- _To do_: Within the listing that follows, state how many lines include the word "index"; write only that number.

=-=-=

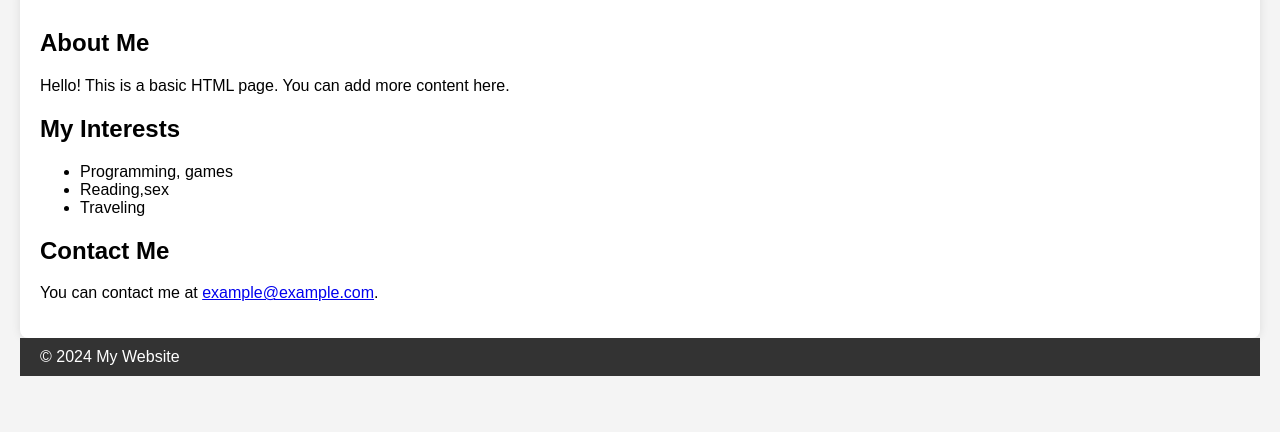
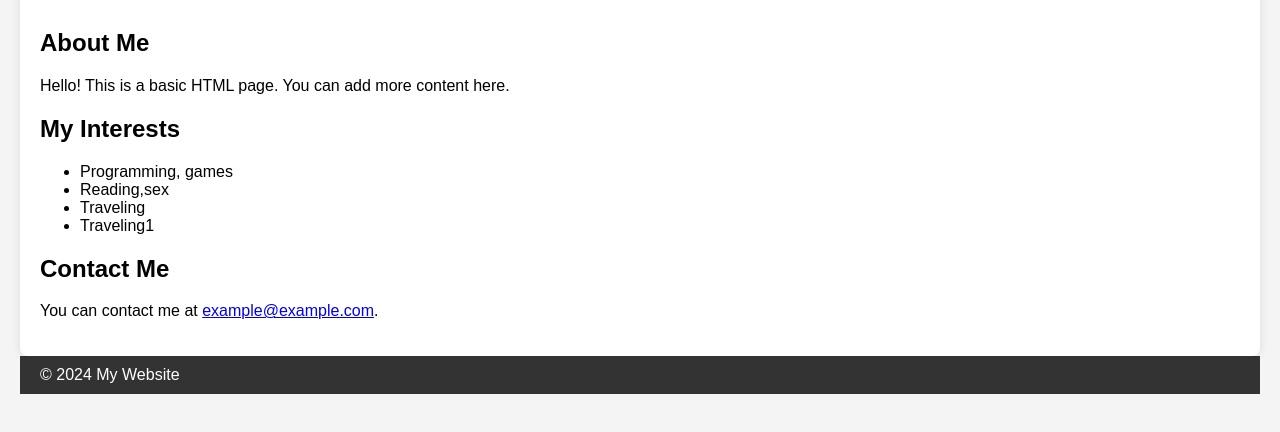
Before and after one commit to zeeglyismail/myfirstrepoismail, a plain HTML site: page index.html in a window 1280 px wide. Shown: the part 88-520 px from the top of the page. Drawn offline with Linux system fonts and the light colour scheme.

Commit message:
Traveling 1 added

```diff
--- a/index.html
+++ b/index.html
@@ -39,6 +39,7 @@
             <li>Programming, games</li>
             <li>Reading,sex</li>
             <li>Traveling</li>
+            <li>Traveling1</li>
         </ul>
         <h2>Contact Me</h2>
         <p>You can contact me at <a href="mailto:example@example.com">example@example.com</a>.</p>
```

=-=-=

- _Output of the exercise_: 3